─── Study material
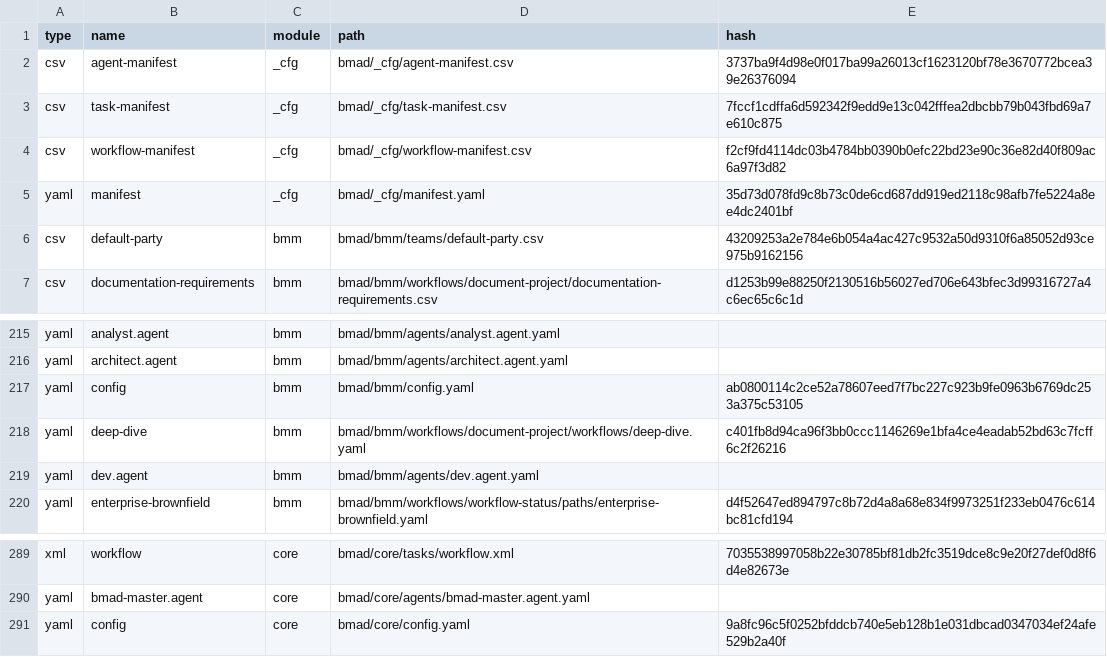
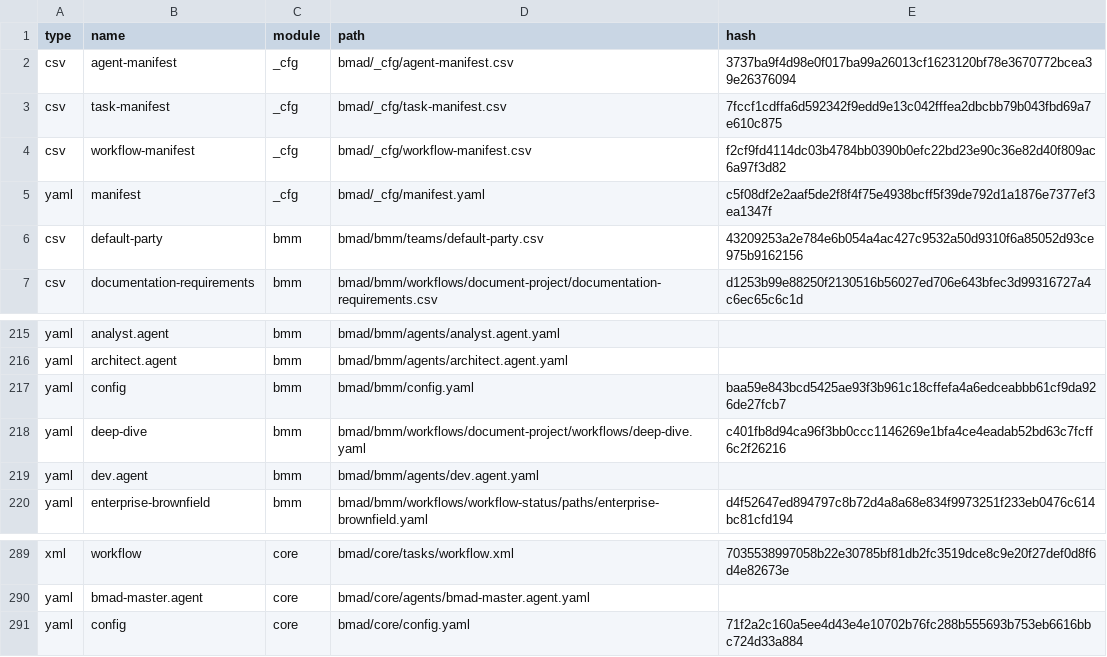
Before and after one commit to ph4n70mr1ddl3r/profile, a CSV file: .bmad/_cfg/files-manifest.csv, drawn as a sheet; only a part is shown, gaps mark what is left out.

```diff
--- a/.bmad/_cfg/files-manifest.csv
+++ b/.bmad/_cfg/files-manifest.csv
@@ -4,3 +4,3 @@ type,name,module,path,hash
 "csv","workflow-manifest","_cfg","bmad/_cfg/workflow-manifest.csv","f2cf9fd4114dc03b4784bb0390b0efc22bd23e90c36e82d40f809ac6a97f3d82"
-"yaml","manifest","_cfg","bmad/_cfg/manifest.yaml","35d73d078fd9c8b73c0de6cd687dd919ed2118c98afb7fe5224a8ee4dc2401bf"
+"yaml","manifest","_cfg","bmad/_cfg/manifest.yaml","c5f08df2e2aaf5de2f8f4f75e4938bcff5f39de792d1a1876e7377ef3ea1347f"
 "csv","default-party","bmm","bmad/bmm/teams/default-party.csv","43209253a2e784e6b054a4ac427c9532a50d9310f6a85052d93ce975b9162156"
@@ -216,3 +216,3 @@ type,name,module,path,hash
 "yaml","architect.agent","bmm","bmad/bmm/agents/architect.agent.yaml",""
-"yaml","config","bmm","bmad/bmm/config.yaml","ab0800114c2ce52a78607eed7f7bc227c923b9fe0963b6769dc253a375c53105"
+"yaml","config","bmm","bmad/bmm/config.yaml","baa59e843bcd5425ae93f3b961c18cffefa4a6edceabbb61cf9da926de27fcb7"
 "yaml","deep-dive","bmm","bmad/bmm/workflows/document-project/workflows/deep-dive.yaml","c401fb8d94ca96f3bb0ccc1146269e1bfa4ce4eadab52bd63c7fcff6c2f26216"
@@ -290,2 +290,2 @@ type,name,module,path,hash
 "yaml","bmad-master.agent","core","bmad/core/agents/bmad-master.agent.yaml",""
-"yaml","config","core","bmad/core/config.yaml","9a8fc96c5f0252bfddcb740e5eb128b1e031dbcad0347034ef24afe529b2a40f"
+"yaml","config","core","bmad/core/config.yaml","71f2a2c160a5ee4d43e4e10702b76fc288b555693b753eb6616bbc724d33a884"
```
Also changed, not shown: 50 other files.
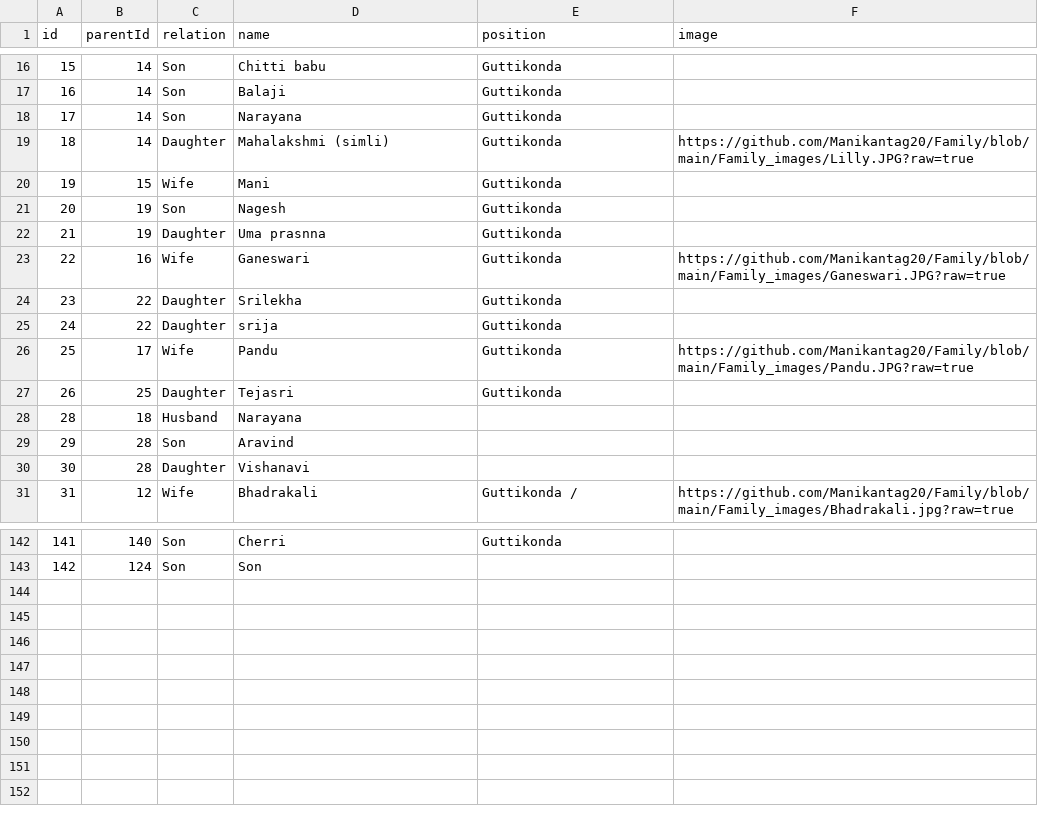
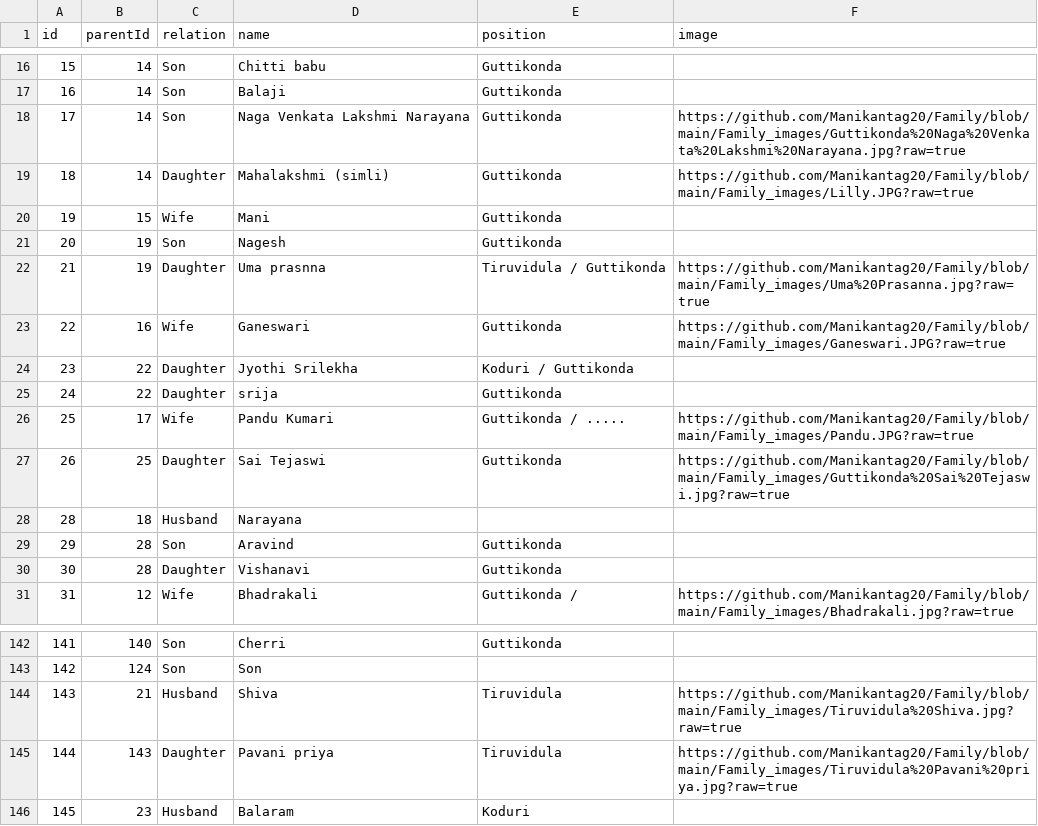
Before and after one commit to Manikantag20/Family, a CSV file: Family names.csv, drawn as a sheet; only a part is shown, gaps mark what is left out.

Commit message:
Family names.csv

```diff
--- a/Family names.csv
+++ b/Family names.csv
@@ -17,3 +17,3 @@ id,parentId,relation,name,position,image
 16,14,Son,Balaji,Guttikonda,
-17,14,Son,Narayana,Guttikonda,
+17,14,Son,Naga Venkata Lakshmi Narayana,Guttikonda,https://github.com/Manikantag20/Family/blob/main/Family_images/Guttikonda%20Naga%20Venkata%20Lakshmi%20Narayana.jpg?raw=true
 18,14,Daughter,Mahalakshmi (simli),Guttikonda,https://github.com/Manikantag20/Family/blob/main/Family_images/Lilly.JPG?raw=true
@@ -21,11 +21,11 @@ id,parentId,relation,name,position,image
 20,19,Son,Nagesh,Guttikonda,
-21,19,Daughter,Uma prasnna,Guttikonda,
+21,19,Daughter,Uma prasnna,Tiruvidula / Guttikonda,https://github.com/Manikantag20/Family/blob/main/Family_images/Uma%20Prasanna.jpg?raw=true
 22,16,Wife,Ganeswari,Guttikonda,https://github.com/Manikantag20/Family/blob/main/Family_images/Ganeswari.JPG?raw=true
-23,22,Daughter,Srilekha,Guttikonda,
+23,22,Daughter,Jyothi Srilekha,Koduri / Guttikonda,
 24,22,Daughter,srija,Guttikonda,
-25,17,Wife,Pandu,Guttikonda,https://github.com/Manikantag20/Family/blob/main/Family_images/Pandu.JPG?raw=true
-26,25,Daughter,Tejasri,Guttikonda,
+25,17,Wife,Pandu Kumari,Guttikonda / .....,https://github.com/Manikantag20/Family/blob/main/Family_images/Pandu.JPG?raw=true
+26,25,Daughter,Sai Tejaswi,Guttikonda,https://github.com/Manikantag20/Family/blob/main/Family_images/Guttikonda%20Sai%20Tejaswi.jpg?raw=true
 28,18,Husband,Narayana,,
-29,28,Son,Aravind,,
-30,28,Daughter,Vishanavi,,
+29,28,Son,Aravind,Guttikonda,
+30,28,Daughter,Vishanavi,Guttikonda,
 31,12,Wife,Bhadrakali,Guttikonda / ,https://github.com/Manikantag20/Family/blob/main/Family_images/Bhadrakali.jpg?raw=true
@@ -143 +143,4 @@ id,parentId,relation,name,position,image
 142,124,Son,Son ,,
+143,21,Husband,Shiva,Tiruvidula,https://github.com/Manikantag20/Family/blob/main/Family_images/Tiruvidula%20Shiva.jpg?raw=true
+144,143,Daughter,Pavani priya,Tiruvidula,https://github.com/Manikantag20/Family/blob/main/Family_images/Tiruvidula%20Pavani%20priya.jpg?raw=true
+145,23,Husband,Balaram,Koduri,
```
──────
◆ **Exercise directions**
Would you please return every line in the listing where "agents" shows up?

◆ **Output below**
 "yaml","architect.agent","bmm","bmad/bmm/agents/architect.agent.yaml",""
 "yaml","bmad-master.agent","core","bmad/core/agents/bmad-master.agent.yaml",""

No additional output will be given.